> **Action item**:
Scan the records for the string "結果補足" and copy every line that holds it.

> **Data items**:
-- Opening Marker --

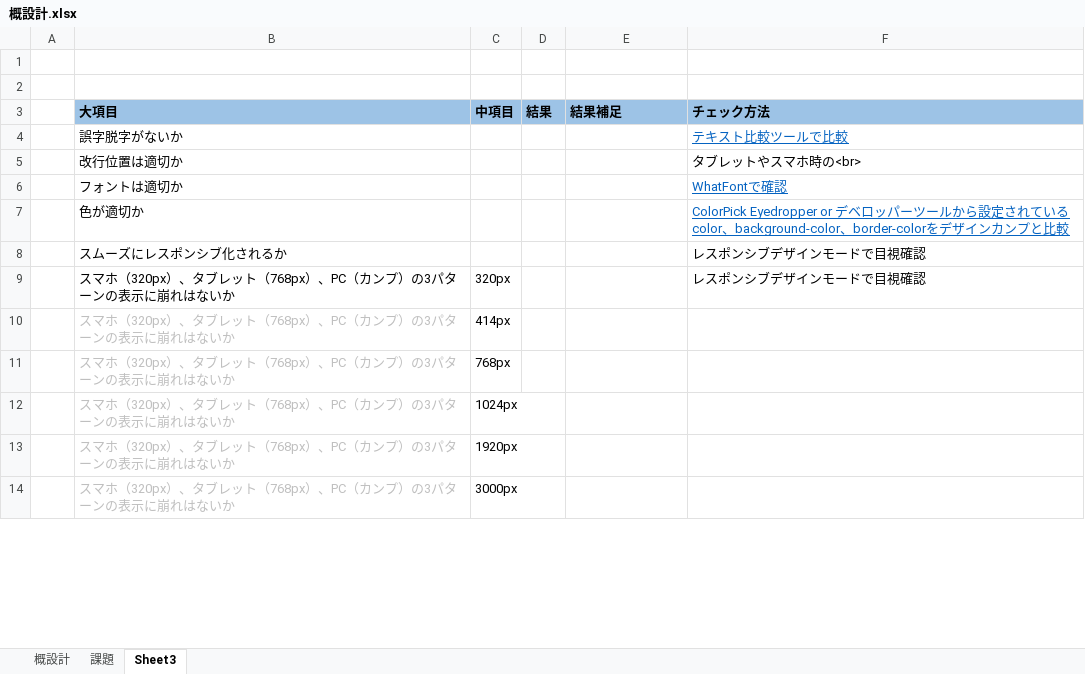
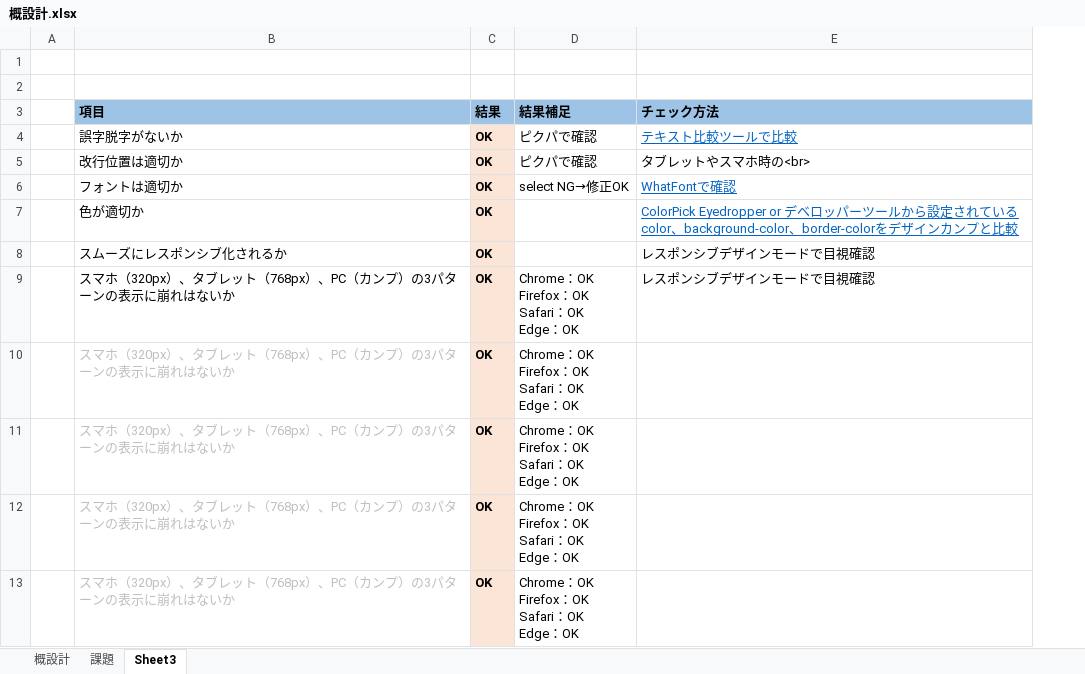
Before and after one commit to kotoori/daily-trial_standard, an Excel workbook: Day34(final_task)/document/概設計/概設計.xlsx, sheet Sheet3, drawn as a sheet; only a part is shown; values as stored, in another font and other column widths than the file's, no borders; removed rows and columns are numbered as before the commit, all else as after; ↵ is a line break in a cell; the diff covers the shown part only; the diff names each change by its address in the sheet, - before the commit and + after, or states it on an @@ line.

Commit message:
Day34最終課題　テスト実施結果更新

```diff
--- a/Day34(final_task)/document/概設計/概設計.xlsx (sheet Sheet3)
+++ b/Day34(final_task)/document/概設計/概設計.xlsx (sheet Sheet3)
-column C (中項目), row 9: 320px
-B3: 大項目
+B3: 項目
-C4:C9 (結果): (empty)
+C4:C9 (結果): OK
-C4:C9 fill: none
+C4:C9 fill: #FBE5D6
-D4:D5 (結果補足): (empty)
+D4:D5 (結果補足): ピクパで確認
-D6 (結果補足): (empty)
+D6 (結果補足): select NG→修正OK
-D9 (結果補足): (empty)
+D9 (結果補足): Chrome：OK ↵ Firefox：OK ↵ Safari：OK ↵ Edge：OK
-row 10:  | スマホ（320px）、タブレット（768px）、PC（カンプ）の3パターンの表示に崩れはないか | 414px
-row 11:  | スマホ（320px）、タブレット（768px）、PC（カンプ）の3パターンの表示に崩れはないか | 768px
-row 12:  | スマホ（320px）、タブレット（768px）、PC（カンプ）の3パターンの表示に崩れはないか | 1024px
-row 13:  | スマホ（320px）、タブレット（768px）、PC（カンプ）の3パターンの表示に崩れはないか | 1920px
-row 14:  | スマホ（320px）、タブレット（768px）、PC（カンプ）の3パターンの表示に崩れはないか | 3000px
+row 10:  | スマホ（320px）、タブレット（768px）、PC（カンプ）の3パターンの表示に崩れはないか | OK | Chrome：OK ↵ Firefox：OK ↵ Safari：OK ↵ Edge：OK
+row 11:  | スマホ（320px）、タブレット（768px）、PC（カンプ）の3パターンの表示に崩れはないか | OK | Chrome：OK ↵ Firefox：OK ↵ Safari：OK ↵ Edge：OK
+row 12:  | スマホ（320px）、タブレット（768px）、PC（カンプ）の3パターンの表示に崩れはないか | OK | Chrome：OK ↵ Firefox：OK ↵ Safari：OK ↵ Edge：OK
+row 13:  | スマホ（320px）、タブレット（768px）、PC（カンプ）の3パターンの表示に崩れはないか | OK | Chrome：OK ↵ Firefox：OK ↵ Safari：OK ↵ Edge：OK
```
Also changed, not shown: 2 added rows, 17 edited cells and cell formats elsewhere in this sheet, sheet 課題, hidden cells.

-- Closing Marker --

> **Result of this task**:
-D4:D5 (結果補足): (empty)
+D4:D5 (結果補足): ピクパで確認
-D6 (結果補足): (empty)
+D6 (結果補足): select NG→修正OK
-D9 (結果補足): (empty)
+D9 (結果補足): Chrome：OK ↵ Firefox：OK ↵ Safari：OK ↵ Edge：OK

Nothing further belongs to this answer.